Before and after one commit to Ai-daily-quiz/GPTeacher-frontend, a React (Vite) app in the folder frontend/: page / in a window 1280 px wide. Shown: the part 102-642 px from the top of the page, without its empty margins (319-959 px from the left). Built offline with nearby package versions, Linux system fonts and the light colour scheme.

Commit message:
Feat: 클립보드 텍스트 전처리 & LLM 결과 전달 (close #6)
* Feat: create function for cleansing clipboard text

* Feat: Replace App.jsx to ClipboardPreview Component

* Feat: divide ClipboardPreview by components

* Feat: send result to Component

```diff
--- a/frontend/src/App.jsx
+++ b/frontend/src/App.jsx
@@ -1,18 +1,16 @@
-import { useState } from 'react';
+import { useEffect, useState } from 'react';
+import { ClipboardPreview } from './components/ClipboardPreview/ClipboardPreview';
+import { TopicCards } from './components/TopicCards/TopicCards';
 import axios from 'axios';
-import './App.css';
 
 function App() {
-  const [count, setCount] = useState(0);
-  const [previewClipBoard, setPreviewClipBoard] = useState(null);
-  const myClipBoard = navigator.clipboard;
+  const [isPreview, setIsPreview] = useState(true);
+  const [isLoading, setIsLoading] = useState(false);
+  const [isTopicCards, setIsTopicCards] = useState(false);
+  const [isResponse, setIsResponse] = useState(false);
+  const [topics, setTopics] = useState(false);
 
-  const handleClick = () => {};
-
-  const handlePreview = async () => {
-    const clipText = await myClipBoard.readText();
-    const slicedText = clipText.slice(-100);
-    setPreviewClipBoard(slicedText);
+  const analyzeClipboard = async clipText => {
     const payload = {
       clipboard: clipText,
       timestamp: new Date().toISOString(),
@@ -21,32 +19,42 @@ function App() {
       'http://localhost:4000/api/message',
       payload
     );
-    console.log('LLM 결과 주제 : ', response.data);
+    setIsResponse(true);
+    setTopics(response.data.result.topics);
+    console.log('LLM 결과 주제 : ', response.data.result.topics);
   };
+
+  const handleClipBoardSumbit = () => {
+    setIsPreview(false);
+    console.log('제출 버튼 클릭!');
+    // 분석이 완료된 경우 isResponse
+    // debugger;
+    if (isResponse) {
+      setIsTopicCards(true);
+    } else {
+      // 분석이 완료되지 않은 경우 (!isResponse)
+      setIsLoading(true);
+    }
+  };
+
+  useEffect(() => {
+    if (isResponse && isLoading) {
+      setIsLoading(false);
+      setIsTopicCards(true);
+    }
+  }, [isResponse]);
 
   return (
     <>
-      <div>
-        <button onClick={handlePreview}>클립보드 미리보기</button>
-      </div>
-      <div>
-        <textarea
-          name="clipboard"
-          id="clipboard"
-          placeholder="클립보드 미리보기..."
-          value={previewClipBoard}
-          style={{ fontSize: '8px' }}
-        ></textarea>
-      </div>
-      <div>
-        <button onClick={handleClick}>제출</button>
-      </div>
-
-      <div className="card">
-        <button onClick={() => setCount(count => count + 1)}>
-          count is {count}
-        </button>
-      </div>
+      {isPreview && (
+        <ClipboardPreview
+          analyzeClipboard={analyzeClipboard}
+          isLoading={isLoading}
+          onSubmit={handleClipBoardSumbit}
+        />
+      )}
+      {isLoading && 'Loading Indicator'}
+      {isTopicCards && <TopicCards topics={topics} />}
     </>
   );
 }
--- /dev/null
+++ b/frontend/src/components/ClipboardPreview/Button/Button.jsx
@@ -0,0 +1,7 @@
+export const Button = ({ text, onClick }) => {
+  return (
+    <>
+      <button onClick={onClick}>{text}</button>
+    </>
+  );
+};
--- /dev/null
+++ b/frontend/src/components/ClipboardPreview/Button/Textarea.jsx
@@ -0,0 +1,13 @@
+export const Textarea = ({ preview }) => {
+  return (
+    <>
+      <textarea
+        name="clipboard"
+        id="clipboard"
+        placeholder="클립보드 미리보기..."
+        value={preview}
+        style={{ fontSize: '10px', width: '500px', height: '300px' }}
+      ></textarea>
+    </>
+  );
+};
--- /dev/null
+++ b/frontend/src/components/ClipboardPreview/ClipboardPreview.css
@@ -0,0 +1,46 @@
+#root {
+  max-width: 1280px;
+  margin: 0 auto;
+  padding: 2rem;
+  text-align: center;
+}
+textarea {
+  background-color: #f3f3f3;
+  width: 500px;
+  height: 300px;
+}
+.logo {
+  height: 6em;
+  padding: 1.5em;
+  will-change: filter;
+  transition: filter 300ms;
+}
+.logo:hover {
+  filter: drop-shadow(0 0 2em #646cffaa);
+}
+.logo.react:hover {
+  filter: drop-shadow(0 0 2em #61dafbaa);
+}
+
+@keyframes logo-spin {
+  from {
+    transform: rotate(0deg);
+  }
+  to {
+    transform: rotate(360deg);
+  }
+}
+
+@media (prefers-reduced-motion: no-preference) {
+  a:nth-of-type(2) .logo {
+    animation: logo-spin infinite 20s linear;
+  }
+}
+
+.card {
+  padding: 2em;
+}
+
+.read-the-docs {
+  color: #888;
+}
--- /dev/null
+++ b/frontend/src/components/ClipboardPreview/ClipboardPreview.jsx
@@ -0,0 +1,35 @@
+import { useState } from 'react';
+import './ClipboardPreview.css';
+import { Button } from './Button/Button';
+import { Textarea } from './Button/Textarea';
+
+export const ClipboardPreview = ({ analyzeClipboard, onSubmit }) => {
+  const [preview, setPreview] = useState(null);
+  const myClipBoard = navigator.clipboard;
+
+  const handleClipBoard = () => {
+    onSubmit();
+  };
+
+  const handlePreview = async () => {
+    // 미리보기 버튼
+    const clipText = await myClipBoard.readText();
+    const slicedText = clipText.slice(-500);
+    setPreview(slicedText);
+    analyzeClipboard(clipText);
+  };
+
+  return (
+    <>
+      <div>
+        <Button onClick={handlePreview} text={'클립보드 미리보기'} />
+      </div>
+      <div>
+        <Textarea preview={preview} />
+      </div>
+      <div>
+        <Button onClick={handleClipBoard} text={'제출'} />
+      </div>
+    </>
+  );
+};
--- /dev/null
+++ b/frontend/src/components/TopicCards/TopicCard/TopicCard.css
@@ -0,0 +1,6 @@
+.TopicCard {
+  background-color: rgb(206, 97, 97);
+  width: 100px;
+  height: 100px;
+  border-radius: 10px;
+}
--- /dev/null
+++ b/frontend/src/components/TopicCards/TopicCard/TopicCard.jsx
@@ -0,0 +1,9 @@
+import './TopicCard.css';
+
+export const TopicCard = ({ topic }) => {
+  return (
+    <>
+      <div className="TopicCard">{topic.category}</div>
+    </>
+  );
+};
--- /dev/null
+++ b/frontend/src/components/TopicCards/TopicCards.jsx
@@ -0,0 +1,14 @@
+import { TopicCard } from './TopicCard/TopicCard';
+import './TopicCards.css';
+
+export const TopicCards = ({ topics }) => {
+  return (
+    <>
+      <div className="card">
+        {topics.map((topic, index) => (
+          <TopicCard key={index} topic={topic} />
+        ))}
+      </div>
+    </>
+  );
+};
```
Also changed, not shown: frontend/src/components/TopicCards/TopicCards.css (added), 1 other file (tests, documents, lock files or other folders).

========================

EXERCISE DIRECTIONS:
Down to the last line, restate the records exactly.

SOLUTION TO THIS EXERCISE:
Before and after one commit to Ai-daily-quiz/GPTeacher-frontend, a React (Vite) app in the folder frontend/: page / in a window 1280 px wide. Shown: the part 102-642 px from the top of the page, without its empty margins (319-959 px from the left). Built offline with nearby package versions, Linux system fonts and the light colour scheme.

Commit message:
Feat: 클립보드 텍스트 전처리 & LLM 결과 전달 (close #6)
* Feat: create function for cleansing clipboard text

* Feat: Replace App.jsx to ClipboardPreview Component

* Feat: divide ClipboardPreview by components

* Feat: send result to Component

```diff
--- a/frontend/src/App.jsx
+++ b/frontend/src/App.jsx
@@ -1,18 +1,16 @@
-import { useState } from 'react';
+import { useEffect, useState } from 'react';
+import { ClipboardPreview } from './components/ClipboardPreview/ClipboardPreview';
+import { TopicCards } from './components/TopicCards/TopicCards';
 import axios from 'axios';
-import './App.css';
 
 function App() {
-  const [count, setCount] = useState(0);
-  const [previewClipBoard, setPreviewClipBoard] = useState(null);
-  const myClipBoard = navigator.clipboard;
+  const [isPreview, setIsPreview] = useState(true);
+  const [isLoading, setIsLoading] = useState(false);
+  const [isTopicCards, setIsTopicCards] = useState(false);
+  const [isResponse, setIsResponse] = useState(false);
+  const [topics, setTopics] = useState(false);
 
-  const handleClick = () => {};
-
-  const handlePreview = async () => {
-    const clipText = await myClipBoard.readText();
-    const slicedText = clipText.slice(-100);
-    setPreviewClipBoard(slicedText);
+  const analyzeClipboard = async clipText => {
     const payload = {
       clipboard: clipText,
       timestamp: new Date().toISOString(),
@@ -21,32 +19,42 @@ function App() {
       'http://localhost:4000/api/message',
       payload
     );
-    console.log('LLM 결과 주제 : ', response.data);
+    setIsResponse(true);
+    setTopics(response.data.result.topics);
+    console.log('LLM 결과 주제 : ', response.data.result.topics);
   };
+
+  const handleClipBoardSumbit = () => {
+    setIsPreview(false);
+    console.log('제출 버튼 클릭!');
+    // 분석이 완료된 경우 isResponse
+    // debugger;
+    if (isResponse) {
+      setIsTopicCards(true);
+    } else {
+      // 분석이 완료되지 않은 경우 (!isResponse)
+      setIsLoading(true);
+    }
+  };
+
+  useEffect(() => {
+    if (isResponse && isLoading) {
+      setIsLoading(false);
+      setIsTopicCards(true);
+    }
+  }, [isResponse]);
 
   return (
     <>
-      <div>
-        <button onClick={handlePreview}>클립보드 미리보기</button>
-      </div>
-      <div>
-        <textarea
-          name="clipboard"
-          id="clipboard"
-          placeholder="클립보드 미리보기..."
-          value={previewClipBoard}
-          style={{ fontSize: '8px' }}
-        ></textarea>
-      </div>
-      <div>
-        <button onClick={handleClick}>제출</button>
-      </div>
-
-      <div className="card">
-        <button onClick={() => setCount(count => count + 1)}>
-          count is {count}
-        </button>
-      </div>
+      {isPreview && (
+        <ClipboardPreview
+          analyzeClipboard={analyzeClipboard}
+          isLoading={isLoading}
+          onSubmit={handleClipBoardSumbit}
+        />
+      )}
+      {isLoading && 'Loading Indicator'}
+      {isTopicCards && <TopicCards topics={topics} />}
     </>
   );
 }
--- /dev/null
+++ b/frontend/src/components/ClipboardPreview/Button/Button.jsx
@@ -0,0 +1,7 @@
+export const Button = ({ text, onClick }) => {
+  return (
+    <>
+      <button onClick={onClick}>{text}</button>
+    </>
+  );
+};
--- /dev/null
+++ b/frontend/src/components/ClipboardPreview/Button/Textarea.jsx
@@ -0,0 +1,13 @@
+export const Textarea = ({ preview }) => {
+  return (
+    <>
+      <textarea
+        name="clipboard"
+        id="clipboard"
+        placeholder="클립보드 미리보기..."
+        value={preview}
+        style={{ fontSize: '10px', width: '500px', height: '300px' }}
+      ></textarea>
+    </>
+  );
+};
--- /dev/null
+++ b/frontend/src/components/ClipboardPreview/ClipboardPreview.css
@@ -0,0 +1,46 @@
+#root {
+  max-width: 1280px;
+  margin: 0 auto;
+  padding: 2rem;
+  text-align: center;
+}
+textarea {
+  background-color: #f3f3f3;
+  width: 500px;
+  height: 300px;
+}
+.logo {
+  height: 6em;
+  padding: 1.5em;
+  will-change: filter;
+  transition: filter 300ms;
+}
+.logo:hover {
+  filter: drop-shadow(0 0 2em #646cffaa);
+}
+.logo.react:hover {
+  filter: drop-shadow(0 0 2em #61dafbaa);
+}
+
+@keyframes logo-spin {
+  from {
+    transform: rotate(0deg);
+  }
+  to {
+    transform: rotate(360deg);
+  }
+}
+
+@media (prefers-reduced-motion: no-preference) {
+  a:nth-of-type(2) .logo {
+    animation: logo-spin infinite 20s linear;
+  }
+}
+
+.card {
+  padding: 2em;
+}
+
+.read-the-docs {
+  color: #888;
+}
--- /dev/null
+++ b/frontend/src/components/ClipboardPreview/ClipboardPreview.jsx
@@ -0,0 +1,35 @@
+import { useState } from 'react';
+import './ClipboardPreview.css';
+import { Button } from './Button/Button';
+import { Textarea } from './Button/Textarea';
+
+export const ClipboardPreview = ({ analyzeClipboard, onSubmit }) => {
+  const [preview, setPreview] = useState(null);
+  const myClipBoard = navigator.clipboard;
+
+  const handleClipBoard = () => {
+    onSubmit();
+  };
+
+  const handlePreview = async () => {
+    // 미리보기 버튼
+    const clipText = await myClipBoard.readText();
+    const slicedText = clipText.slice(-500);
+    setPreview(slicedText);
+    analyzeClipboard(clipText);
+  };
+
+  return (
+    <>
+      <div>
+        <Button onClick={handlePreview} text={'클립보드 미리보기'} />
+      </div>
+      <div>
+        <Textarea preview={preview} />
+      </div>
+      <div>
+        <Button onClick={handleClipBoard} text={'제출'} />
+      </div>
+    </>
+  );
+};
--- /dev/null
+++ b/frontend/src/components/TopicCards/TopicCard/TopicCard.css
@@ -0,0 +1,6 @@
+.TopicCard {
+  background-color: rgb(206, 97, 97);
+  width: 100px;
+  height: 100px;
+  border-radius: 10px;
+}
--- /dev/null
+++ b/frontend/src/components/TopicCards/TopicCard/TopicCard.jsx
@@ -0,0 +1,9 @@
+import './TopicCard.css';
+
+export const TopicCard = ({ topic }) => {
+  return (
+    <>
+      <div className="TopicCard">{topic.category}</div>
+    </>
+  );
+};
--- /dev/null
+++ b/frontend/src/components/TopicCards/TopicCards.jsx
@@ -0,0 +1,14 @@
+import { TopicCard } from './TopicCard/TopicCard';
+import './TopicCards.css';
+
+export const TopicCards = ({ topics }) => {
+  return (
+    <>
+      <div className="card">
+        {topics.map((topic, index) => (
+          <TopicCard key={index} topic={topic} />
+        ))}
+      </div>
+    </>
+  );
+};
```
Also changed, not shown: frontend/src/components/TopicCards/TopicCards.css (added), 1 other file (tests, documents, lock files or other folders).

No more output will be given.